No Revolution of Dignity for Ukraine's Judges: Judicial Reform after the Euromaidan
- Demokratizatsiya: The Journal of Post-Soviet Democratization
- Institute for European, Russian, and Eurasian Studies, The George Washington University
- Volume 28, Number 1, Winter 2020
- pp. 113-142
- Additional Information

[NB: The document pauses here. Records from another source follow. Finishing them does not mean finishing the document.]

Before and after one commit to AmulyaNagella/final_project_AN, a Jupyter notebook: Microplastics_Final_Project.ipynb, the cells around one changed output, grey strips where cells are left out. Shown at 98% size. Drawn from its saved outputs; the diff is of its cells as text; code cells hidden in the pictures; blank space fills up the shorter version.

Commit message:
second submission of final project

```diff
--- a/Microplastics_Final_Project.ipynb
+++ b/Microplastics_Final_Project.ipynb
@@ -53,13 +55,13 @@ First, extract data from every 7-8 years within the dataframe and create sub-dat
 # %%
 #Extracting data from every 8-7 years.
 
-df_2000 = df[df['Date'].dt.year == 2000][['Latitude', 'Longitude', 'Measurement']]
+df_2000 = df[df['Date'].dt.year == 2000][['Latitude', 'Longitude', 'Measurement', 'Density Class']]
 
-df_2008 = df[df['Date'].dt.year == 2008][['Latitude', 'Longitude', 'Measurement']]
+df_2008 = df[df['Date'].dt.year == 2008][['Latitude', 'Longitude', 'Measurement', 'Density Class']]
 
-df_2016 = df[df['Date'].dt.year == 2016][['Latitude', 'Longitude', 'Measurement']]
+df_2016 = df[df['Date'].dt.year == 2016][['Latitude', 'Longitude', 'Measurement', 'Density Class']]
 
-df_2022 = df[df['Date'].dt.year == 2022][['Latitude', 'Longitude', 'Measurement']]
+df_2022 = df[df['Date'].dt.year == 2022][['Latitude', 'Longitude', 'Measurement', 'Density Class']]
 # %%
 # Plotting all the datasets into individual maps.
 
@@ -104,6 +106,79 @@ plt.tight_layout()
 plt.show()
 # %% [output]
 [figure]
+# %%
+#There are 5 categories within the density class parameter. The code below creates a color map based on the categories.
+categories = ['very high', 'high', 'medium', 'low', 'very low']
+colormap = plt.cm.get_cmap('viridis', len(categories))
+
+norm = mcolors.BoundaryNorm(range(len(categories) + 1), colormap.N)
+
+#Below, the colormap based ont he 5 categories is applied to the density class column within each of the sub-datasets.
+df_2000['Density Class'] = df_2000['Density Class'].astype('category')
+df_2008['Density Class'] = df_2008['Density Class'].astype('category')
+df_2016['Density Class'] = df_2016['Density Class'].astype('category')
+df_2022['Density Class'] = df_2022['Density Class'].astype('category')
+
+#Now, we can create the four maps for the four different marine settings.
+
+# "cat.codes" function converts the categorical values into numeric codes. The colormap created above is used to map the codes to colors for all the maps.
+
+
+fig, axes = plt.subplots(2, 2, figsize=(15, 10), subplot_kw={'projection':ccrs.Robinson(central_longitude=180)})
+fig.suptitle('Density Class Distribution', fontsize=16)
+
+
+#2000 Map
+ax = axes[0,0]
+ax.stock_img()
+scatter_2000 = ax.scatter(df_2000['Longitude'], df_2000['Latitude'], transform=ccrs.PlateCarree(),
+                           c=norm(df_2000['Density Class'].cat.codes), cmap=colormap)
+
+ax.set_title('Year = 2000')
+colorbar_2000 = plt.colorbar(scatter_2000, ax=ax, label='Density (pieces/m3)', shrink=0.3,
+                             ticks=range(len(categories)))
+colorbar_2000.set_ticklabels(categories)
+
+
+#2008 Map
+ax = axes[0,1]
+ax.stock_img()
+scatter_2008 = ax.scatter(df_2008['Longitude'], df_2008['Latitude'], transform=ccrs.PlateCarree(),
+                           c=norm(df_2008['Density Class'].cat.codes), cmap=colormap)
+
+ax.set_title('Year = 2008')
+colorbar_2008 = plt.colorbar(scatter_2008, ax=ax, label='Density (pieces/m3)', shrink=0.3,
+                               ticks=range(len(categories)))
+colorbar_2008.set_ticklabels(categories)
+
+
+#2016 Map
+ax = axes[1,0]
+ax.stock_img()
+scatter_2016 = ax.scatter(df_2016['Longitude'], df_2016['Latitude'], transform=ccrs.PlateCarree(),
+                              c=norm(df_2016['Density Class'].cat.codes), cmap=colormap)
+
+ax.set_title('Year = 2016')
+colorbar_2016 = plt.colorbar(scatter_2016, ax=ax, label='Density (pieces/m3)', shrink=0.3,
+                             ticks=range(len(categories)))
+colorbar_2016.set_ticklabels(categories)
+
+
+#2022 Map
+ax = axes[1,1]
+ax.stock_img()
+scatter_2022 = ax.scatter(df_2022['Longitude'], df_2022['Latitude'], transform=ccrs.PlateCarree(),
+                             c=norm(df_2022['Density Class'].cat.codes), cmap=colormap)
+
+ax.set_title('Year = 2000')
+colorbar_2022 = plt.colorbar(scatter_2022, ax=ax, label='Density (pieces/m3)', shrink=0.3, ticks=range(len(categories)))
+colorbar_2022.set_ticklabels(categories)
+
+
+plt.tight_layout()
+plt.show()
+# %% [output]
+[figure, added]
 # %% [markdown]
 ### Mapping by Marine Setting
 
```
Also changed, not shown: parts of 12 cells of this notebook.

Following the historic Revolution of Dignity in 2014, Ukraine's leaders embarked on a major overhaul of the country's judicial sector. Against a backdrop of favorable conditions, including strong public support for reforms, vigorous political competition, and the insistence of international partners, Ukrainian lawmakers enacted a sweeping array of legislative and institutional changes, purportedly to strengthen judicial independence and improve the transparency and accountability of the courts. Yet five years on, this high-profile restructuring appears to have had little substantive impact on entrenched patterns of political subservience and corruption. Why has Ukraine's rule-of-law breakthrough failed to live up to its promise? The answer, we argue, requires a closer examination of the nature and internal dynamics of the reform process—in particular, political elites' shallow commitment to powerful, independent courts, as well as the absence of a strong reformist constituency within the Ukrainian judiciary.